* Exercise objective: Reproduce every record exactly as it appears, but not the pictures.

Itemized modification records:
---+---
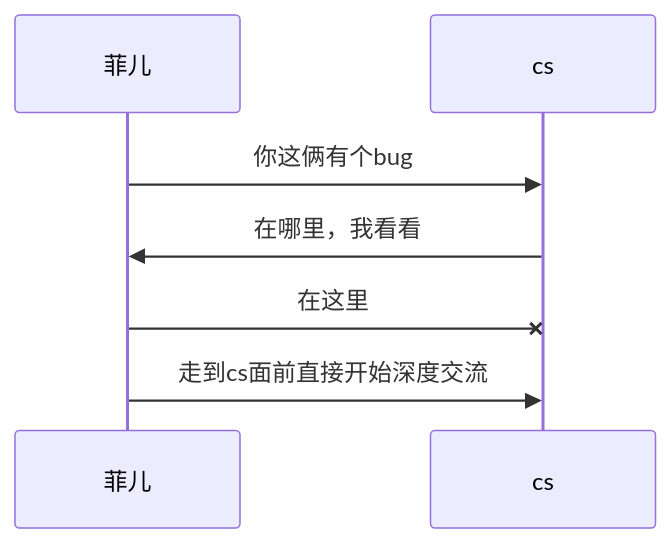
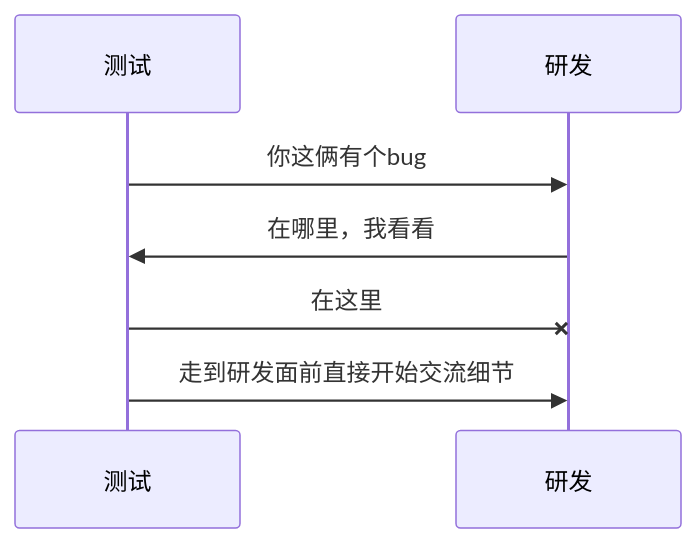
One commit to dadins/dadins.github.io changed the ninth of 15 diagrams in 3-way-handshake.md. Above: the diagram before and after it, drawn with Mermaid. The commit also changed other lines of this file, not shown here.

````diff
--- a/3-way-handshake.md
+++ b/3-way-handshake.md
@@ -280,10 +280,10 @@
 ```mermaid
 sequenceDiagram
-participant 菲儿
-participant cs
+participant 测试
+participant 研发
 
-菲儿 ->> cs: 你这俩有个bug 
-cs ->> 菲儿: 在哪里，我看看
-菲儿 -x cs: 在这里
-菲儿 ->> cs: 走到cs面前直接开始深度交流
+测试 ->> 研发: 你这俩有个bug 
+研发 ->> 测试: 在哪里，我看看
+测试 -x  研发: 在这里
+测试 ->> 研发: 走到研发面前直接开始交流细节
 ```
````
---+---
* Exercise solution:
One commit to dadins/dadins.github.io changed the ninth of 15 diagrams in 3-way-handshake.md. Above: the diagram before and after it, drawn with Mermaid. The commit also changed other lines of this file, not shown here.

````diff
--- a/3-way-handshake.md
+++ b/3-way-handshake.md
@@ -280,10 +280,10 @@
 ```mermaid
 sequenceDiagram
-participant 菲儿
-participant cs
+participant 测试
+participant 研发
 
-菲儿 ->> cs: 你这俩有个bug 
-cs ->> 菲儿: 在哪里，我看看
-菲儿 -x cs: 在这里
-菲儿 ->> cs: 走到cs面前直接开始深度交流
+测试 ->> 研发: 你这俩有个bug 
+研发 ->> 测试: 在哪里，我看看
+测试 -x  研发: 在这里
+测试 ->> 研发: 走到研发面前直接开始交流细节
 ```
````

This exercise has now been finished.